TASK INSTRUCTIONS:
Report the number of lines below in which the word "docs" occurs. Nothing else is needed.

AVAILABLE DATA:
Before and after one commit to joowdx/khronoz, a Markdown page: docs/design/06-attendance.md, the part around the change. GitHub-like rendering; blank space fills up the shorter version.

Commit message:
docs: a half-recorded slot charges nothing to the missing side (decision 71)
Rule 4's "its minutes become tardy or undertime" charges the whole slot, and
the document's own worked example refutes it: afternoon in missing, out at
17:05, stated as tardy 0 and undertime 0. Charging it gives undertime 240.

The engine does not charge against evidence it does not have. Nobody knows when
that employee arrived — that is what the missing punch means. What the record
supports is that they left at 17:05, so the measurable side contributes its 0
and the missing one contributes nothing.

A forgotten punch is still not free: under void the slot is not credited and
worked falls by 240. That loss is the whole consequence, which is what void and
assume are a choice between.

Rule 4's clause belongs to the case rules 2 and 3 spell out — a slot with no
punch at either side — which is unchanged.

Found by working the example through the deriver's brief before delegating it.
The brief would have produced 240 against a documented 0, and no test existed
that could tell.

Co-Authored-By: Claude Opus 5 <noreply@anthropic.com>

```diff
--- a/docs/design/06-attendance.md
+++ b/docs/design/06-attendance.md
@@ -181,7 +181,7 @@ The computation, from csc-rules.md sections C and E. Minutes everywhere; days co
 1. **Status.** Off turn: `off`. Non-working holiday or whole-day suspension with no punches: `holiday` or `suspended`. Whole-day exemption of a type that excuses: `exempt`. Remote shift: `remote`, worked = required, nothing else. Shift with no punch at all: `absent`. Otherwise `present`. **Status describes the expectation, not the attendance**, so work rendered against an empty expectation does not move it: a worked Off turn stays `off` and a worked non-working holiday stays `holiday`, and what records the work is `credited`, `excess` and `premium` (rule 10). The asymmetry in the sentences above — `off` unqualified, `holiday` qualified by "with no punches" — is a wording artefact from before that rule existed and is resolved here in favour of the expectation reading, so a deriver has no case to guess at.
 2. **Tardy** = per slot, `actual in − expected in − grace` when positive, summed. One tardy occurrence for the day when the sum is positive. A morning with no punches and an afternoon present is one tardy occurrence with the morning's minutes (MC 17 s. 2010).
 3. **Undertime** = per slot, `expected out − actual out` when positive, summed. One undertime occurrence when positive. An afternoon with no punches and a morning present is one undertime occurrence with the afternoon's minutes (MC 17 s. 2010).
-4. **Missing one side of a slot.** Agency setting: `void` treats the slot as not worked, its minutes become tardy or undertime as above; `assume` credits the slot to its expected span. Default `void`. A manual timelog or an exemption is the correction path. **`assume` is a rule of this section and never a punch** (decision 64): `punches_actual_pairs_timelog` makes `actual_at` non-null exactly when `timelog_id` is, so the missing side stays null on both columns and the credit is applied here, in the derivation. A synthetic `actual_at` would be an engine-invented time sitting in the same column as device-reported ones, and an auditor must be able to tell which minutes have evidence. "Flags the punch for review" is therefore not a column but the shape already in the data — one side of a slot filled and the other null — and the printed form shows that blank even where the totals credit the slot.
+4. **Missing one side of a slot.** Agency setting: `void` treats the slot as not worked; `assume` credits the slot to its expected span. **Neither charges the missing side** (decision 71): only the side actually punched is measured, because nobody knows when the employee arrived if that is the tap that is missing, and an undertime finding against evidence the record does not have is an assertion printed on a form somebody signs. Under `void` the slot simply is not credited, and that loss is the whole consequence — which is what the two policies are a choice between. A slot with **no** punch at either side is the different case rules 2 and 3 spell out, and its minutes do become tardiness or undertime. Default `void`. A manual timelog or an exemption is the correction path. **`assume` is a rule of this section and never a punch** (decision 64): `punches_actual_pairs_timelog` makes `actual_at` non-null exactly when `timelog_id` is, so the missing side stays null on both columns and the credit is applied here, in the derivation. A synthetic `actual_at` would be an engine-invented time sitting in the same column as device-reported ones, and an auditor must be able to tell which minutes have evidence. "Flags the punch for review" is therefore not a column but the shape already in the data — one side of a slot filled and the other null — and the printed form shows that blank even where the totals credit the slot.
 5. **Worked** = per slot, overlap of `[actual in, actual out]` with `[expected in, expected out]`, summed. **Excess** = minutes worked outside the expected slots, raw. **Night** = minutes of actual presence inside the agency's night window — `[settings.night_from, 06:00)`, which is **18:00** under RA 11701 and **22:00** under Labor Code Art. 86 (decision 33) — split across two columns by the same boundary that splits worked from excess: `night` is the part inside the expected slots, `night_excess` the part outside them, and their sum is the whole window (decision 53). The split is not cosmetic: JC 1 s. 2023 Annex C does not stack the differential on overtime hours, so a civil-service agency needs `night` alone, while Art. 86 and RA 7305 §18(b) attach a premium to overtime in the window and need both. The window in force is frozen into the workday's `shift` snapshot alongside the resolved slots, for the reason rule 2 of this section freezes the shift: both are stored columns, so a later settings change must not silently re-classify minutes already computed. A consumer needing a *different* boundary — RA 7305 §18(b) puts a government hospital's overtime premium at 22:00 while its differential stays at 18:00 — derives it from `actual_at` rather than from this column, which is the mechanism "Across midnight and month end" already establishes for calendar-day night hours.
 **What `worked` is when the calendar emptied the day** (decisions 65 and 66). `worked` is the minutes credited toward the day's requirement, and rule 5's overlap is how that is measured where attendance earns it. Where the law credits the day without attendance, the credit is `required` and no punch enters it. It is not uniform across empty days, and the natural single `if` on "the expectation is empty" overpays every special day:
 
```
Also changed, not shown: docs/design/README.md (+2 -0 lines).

ANSWER SPACE:
5